*Activity*. In the listing that follows, how many lines hold the string "jumlah"? Answer with the number only.
===
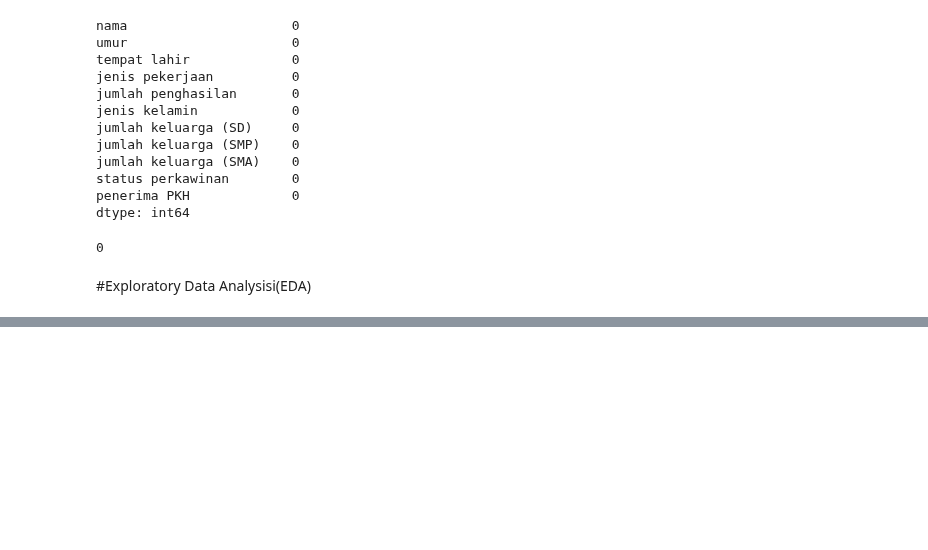
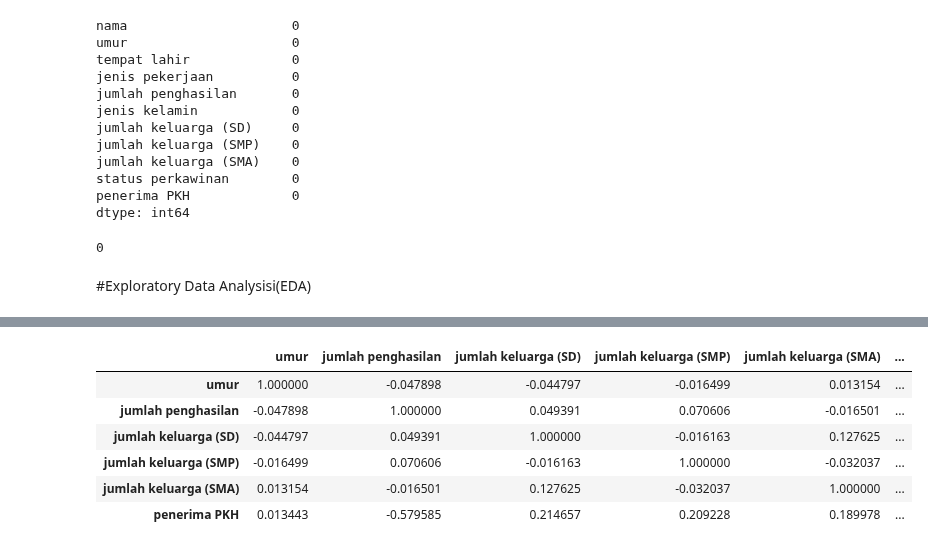
Before and after one commit to Rizki-132/Allmateri, a Jupyter notebook: Klasifikasi_program_PKH.ipynb, the cells around one changed output, grey strips where cells are left out. Drawn from its saved outputs; the diff is of its cells as text; code cells hidden in the pictures; blank space fills up the shorter version.

```diff
--- a/Klasifikasi_program_PKH.ipynb
+++ b/Klasifikasi_program_PKH.ipynb
@@ -114,0 +136,13 @@ plt.gca().spines[['top', 'right',]].set_visible(False)
+# %%
+#untuk menperbaiki data yang tidak bisa di korelasi
+numeric_data = data.select_dtypes(include=[float, int])
+correlation_matrix = numeric_data.corr()
+correlation_matrix
+# %% [output]
+|  | umur | jumlah penghasilan | jumlah keluarga (SD) | jumlah keluarga (SMP) | jumlah keluarga (SMA) | ... |
+| umur | 1.000000 | -0.047898 | -0.044797 | -0.016499 | 0.013154 | ... |
+| jumlah penghasilan | -0.047898 | 1.000000 | 0.049391 | 0.070606 | -0.016501 | ... |
+| jumlah keluarga (SD) | -0.044797 | 0.049391 | 1.000000 | -0.016163 | 0.127625 | ... |
+| jumlah keluarga (SMP) | -0.016499 | 0.070606 | -0.016163 | 1.000000 | -0.032037 | ... |
+| jumlah keluarga (SMA) | 0.013154 | -0.016501 | 0.127625 | -0.032037 | 1.000000 | ... |
+| penerima PKH | 0.013443 | -0.579585 | 0.214657 | 0.209228 | 0.189978 | ... |
```
Also changed, not shown: parts of 4 cells of this notebook.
===
*Exercise solution*. 5